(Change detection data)
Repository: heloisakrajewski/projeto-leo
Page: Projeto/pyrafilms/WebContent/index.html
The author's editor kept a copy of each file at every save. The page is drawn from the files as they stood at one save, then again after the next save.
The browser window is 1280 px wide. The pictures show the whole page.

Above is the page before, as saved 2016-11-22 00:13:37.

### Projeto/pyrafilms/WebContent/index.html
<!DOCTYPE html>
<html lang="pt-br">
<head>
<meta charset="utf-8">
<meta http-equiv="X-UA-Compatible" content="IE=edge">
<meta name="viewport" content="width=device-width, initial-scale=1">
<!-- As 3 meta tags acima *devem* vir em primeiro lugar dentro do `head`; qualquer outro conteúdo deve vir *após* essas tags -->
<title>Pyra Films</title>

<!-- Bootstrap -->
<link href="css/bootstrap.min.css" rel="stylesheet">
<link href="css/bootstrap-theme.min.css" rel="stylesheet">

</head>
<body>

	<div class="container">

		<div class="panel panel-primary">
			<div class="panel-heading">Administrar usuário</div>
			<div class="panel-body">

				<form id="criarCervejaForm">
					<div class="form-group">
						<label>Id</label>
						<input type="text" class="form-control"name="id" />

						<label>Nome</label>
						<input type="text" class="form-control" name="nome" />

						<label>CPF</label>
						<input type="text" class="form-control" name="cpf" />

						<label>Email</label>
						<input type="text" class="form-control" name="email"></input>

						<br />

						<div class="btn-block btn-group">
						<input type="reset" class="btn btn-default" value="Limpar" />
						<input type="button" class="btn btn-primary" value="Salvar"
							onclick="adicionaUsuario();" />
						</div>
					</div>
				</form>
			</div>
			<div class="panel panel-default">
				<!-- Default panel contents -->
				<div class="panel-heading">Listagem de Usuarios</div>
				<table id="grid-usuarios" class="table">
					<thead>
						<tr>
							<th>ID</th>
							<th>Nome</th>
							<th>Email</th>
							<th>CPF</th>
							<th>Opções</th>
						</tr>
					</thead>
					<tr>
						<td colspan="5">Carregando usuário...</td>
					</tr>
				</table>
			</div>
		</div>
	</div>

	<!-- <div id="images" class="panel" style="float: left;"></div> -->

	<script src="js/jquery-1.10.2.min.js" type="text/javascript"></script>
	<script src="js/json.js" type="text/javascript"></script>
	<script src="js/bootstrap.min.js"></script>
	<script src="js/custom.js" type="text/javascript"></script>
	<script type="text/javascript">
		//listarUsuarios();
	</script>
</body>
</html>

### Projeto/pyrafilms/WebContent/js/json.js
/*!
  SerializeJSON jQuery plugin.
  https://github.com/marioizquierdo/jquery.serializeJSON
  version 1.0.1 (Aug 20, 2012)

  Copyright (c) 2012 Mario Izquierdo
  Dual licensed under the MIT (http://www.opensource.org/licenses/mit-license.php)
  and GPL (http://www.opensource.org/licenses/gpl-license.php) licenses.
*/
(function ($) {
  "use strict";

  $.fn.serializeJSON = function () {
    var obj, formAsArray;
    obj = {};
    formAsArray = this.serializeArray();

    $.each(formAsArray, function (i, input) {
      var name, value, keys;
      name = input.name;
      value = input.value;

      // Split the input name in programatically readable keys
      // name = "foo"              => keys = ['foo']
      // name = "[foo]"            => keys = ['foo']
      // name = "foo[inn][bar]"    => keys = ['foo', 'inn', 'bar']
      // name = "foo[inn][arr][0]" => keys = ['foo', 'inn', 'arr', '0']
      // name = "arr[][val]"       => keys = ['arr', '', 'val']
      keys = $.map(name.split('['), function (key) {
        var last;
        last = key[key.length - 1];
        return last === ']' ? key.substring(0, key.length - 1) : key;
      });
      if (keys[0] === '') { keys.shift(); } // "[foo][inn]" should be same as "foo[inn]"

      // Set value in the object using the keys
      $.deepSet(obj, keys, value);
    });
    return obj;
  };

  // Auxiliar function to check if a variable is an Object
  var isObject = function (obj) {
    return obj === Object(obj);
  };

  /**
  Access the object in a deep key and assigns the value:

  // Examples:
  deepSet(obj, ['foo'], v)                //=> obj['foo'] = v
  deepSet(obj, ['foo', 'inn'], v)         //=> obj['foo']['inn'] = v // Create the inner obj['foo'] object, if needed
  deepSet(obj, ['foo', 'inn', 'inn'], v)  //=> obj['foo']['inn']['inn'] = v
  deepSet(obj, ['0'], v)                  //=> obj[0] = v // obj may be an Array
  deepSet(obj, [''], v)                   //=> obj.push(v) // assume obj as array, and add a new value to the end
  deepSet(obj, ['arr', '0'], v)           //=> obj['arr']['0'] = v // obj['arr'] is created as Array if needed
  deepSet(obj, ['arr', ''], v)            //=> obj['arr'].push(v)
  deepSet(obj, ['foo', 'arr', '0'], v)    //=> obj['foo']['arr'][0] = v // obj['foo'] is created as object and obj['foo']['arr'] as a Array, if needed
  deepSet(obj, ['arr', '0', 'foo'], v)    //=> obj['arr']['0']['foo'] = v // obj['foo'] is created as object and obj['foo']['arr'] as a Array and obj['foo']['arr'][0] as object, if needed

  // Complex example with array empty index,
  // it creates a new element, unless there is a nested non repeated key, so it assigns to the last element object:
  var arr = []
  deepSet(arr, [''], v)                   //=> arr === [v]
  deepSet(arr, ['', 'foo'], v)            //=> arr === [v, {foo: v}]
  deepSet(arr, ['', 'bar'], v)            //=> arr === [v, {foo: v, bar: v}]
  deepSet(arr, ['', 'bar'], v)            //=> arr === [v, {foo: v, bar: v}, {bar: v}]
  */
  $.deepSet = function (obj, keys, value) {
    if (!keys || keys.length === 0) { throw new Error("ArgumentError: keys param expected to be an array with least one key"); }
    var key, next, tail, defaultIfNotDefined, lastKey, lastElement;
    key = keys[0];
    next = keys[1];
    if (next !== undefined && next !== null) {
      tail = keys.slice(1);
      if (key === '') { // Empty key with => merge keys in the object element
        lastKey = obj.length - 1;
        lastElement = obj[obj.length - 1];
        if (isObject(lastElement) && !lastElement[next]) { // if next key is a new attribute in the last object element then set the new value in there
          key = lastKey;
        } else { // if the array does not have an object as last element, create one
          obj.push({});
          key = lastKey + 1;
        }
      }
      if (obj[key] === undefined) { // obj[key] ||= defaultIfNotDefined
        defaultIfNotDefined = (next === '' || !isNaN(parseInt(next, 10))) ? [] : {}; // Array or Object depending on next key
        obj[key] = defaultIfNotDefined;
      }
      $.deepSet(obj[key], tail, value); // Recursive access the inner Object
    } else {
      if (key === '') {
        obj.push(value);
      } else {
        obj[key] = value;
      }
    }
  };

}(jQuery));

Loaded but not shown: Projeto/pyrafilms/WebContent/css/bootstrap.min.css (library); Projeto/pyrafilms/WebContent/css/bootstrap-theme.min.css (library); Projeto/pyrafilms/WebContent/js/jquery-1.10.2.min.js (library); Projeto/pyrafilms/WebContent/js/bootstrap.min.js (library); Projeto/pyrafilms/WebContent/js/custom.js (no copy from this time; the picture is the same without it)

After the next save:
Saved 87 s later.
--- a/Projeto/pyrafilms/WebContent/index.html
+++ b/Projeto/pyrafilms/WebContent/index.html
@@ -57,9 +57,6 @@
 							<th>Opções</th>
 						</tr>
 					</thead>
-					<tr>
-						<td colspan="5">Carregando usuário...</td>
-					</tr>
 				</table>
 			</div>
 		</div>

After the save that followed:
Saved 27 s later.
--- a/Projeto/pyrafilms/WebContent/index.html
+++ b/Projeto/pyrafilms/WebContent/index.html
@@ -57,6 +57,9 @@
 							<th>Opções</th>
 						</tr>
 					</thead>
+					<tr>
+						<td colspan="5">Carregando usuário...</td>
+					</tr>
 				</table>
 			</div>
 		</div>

Problem to solve: Look through the data and gather every line with the string "javascript" in it.

Finished task:
	<script src="js/jquery-1.10.2.min.js" type="text/javascript"></script>
	<script src="js/json.js" type="text/javascript"></script>
	<script src="js/custom.js" type="text/javascript"></script>
	<script type="text/javascript">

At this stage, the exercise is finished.